(Data provided begins)

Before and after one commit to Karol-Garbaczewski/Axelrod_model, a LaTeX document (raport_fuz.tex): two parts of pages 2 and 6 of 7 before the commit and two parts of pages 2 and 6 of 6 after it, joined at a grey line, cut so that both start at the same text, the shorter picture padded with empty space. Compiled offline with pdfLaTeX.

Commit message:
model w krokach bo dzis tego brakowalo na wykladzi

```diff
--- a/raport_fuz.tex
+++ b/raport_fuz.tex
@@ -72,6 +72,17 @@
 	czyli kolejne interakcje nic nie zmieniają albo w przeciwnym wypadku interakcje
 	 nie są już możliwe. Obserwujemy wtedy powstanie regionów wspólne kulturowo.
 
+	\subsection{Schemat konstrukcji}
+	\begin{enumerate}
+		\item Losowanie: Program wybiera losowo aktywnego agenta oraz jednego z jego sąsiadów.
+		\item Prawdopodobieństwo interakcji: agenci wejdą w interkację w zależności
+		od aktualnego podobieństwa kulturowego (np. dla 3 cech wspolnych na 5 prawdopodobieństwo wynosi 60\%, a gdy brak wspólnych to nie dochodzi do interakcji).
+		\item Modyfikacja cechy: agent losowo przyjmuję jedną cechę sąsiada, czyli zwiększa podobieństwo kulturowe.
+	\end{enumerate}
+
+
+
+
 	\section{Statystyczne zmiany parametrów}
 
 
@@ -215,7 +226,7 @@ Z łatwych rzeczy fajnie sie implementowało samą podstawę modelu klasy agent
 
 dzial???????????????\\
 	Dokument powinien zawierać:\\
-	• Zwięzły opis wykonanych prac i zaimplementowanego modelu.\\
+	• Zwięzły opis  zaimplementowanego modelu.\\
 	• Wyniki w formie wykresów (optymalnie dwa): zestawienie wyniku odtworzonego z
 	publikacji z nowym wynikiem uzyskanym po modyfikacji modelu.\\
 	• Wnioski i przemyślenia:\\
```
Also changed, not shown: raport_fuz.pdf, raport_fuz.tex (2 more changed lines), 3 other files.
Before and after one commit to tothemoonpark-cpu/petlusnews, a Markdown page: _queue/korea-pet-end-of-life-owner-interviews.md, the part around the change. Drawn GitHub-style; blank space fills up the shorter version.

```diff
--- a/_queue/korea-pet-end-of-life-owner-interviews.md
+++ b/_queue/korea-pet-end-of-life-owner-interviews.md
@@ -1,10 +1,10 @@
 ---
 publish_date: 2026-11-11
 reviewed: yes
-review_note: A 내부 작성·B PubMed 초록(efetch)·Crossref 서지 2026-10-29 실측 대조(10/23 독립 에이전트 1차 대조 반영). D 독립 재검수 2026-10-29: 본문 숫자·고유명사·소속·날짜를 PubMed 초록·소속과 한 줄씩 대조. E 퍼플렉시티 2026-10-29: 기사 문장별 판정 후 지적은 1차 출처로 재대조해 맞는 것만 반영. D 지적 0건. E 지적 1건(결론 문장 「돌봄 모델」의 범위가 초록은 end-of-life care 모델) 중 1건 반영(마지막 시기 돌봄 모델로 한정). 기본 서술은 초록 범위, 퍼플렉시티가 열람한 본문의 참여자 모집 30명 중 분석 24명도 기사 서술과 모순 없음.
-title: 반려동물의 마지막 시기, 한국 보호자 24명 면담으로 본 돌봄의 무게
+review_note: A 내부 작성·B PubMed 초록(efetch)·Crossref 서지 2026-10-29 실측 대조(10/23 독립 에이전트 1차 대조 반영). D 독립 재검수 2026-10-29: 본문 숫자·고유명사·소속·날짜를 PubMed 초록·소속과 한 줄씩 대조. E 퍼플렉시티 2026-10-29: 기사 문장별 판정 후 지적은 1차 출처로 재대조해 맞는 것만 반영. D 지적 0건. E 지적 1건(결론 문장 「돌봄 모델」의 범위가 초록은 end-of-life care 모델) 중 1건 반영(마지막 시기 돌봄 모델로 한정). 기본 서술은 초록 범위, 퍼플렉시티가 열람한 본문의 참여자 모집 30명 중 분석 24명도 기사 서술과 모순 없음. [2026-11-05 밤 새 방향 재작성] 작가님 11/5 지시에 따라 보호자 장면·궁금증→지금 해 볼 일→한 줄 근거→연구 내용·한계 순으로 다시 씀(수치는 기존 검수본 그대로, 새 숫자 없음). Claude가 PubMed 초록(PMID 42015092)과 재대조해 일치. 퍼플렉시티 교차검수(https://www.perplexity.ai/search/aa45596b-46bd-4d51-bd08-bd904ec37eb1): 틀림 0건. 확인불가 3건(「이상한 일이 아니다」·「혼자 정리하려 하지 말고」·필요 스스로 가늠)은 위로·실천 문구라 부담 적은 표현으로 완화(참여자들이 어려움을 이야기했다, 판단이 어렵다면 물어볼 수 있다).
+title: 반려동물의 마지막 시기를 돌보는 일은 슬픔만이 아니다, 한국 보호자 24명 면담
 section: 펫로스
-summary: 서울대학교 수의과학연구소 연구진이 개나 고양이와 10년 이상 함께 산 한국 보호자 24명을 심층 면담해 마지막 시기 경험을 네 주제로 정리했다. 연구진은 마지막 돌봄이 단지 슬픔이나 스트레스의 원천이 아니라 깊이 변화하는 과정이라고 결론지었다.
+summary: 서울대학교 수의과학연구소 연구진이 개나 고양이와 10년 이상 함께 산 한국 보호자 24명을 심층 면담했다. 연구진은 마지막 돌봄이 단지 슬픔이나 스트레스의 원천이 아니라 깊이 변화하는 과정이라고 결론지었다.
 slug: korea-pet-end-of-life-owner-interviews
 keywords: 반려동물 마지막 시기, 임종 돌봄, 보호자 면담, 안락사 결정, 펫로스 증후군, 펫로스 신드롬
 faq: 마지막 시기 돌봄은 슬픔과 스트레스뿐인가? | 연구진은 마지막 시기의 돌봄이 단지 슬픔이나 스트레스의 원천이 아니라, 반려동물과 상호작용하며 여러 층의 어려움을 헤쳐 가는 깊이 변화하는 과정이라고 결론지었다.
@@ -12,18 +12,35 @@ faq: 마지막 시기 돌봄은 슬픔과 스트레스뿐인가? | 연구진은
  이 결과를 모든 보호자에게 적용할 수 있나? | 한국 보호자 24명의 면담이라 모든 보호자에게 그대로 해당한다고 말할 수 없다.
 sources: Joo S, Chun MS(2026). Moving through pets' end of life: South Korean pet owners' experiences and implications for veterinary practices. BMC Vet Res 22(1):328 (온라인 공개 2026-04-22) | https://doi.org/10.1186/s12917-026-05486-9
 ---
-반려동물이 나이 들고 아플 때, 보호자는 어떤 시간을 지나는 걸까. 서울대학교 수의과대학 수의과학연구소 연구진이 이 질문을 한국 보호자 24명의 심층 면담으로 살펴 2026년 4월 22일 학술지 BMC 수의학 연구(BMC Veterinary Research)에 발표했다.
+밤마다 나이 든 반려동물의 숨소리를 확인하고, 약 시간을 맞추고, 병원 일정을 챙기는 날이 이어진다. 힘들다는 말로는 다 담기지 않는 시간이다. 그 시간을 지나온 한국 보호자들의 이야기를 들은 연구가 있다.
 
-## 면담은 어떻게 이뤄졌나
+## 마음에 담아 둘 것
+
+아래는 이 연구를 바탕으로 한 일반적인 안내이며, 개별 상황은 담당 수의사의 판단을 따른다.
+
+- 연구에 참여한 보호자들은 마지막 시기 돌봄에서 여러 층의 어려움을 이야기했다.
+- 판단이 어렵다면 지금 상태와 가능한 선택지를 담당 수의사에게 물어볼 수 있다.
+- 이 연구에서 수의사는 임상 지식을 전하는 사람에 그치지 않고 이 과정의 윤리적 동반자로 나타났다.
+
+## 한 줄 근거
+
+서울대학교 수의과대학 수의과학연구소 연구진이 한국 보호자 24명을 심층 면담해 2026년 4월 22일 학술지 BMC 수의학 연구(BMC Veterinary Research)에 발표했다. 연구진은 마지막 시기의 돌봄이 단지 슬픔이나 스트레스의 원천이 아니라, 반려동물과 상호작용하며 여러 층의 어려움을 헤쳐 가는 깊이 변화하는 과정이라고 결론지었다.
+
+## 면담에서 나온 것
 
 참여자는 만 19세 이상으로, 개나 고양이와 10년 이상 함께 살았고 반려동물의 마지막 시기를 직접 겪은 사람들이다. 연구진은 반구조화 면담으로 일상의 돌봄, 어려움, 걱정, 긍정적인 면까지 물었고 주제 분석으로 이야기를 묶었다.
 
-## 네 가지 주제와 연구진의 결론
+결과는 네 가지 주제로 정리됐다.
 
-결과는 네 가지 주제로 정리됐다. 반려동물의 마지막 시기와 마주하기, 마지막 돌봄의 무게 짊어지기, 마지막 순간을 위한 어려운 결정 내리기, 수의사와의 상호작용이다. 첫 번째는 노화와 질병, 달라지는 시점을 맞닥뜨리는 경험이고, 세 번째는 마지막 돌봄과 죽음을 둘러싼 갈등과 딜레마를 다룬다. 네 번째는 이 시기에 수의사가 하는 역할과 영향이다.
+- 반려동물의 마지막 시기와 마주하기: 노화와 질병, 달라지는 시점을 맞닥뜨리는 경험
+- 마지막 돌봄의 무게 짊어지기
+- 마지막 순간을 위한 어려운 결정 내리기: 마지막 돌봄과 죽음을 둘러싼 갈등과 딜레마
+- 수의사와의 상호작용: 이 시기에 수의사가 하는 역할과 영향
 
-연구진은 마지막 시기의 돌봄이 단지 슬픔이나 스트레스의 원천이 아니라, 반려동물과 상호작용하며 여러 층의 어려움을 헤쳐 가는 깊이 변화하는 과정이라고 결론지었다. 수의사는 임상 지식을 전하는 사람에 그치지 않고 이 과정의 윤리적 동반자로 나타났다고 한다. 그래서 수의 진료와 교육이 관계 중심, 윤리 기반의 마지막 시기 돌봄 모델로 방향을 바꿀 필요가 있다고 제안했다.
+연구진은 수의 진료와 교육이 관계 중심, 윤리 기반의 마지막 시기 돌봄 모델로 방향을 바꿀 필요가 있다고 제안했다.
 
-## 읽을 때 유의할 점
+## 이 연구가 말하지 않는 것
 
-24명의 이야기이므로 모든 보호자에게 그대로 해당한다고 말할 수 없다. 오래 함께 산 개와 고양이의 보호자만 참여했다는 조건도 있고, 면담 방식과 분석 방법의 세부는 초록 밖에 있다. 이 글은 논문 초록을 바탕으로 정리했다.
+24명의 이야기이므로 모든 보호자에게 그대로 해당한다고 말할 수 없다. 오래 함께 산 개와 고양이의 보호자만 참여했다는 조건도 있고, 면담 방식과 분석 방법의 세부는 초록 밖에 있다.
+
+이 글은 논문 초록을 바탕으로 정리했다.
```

(Data provided ends)

Task objective: The answer should consist of every line above in which "반려동물과" appears.

Output for this exercise:
 faq: 마지막 시기 돌봄은 슬픔과 스트레스뿐인가? | 연구진은 마지막 시기의 돌봄이 단지 슬픔이나 스트레스의 원천이 아니라, 반려동물과 상호작용하며 여러 층의 어려움을 헤쳐 가는 깊이 변화하는 과정이라고 결론지었다.
+서울대학교 수의과대학 수의과학연구소 연구진이 한국 보호자 24명을 심층 면담해 2026년 4월 22일 학술지 BMC 수의학 연구(BMC Veterinary Research)에 발표했다. 연구진은 마지막 시기의 돌봄이 단지 슬픔이나 스트레스의 원천이 아니라, 반려동물과 상호작용하며 여러 층의 어려움을 헤쳐 가는 깊이 변화하는 과정이라고 결론지었다.
-연구진은 마지막 시기의 돌봄이 단지 슬픔이나 스트레스의 원천이 아니라, 반려동물과 상호작용하며 여러 층의 어려움을 헤쳐 가는 깊이 변화하는 과정이라고 결론지었다. 수의사는 임상 지식을 전하는 사람에 그치지 않고 이 과정의 윤리적 동반자로 나타났다고 한다. 그래서 수의 진료와 교육이 관계 중심, 윤리 기반의 마지막 시기 돌봄 모델로 방향을 바꿀 필요가 있다고 제안했다.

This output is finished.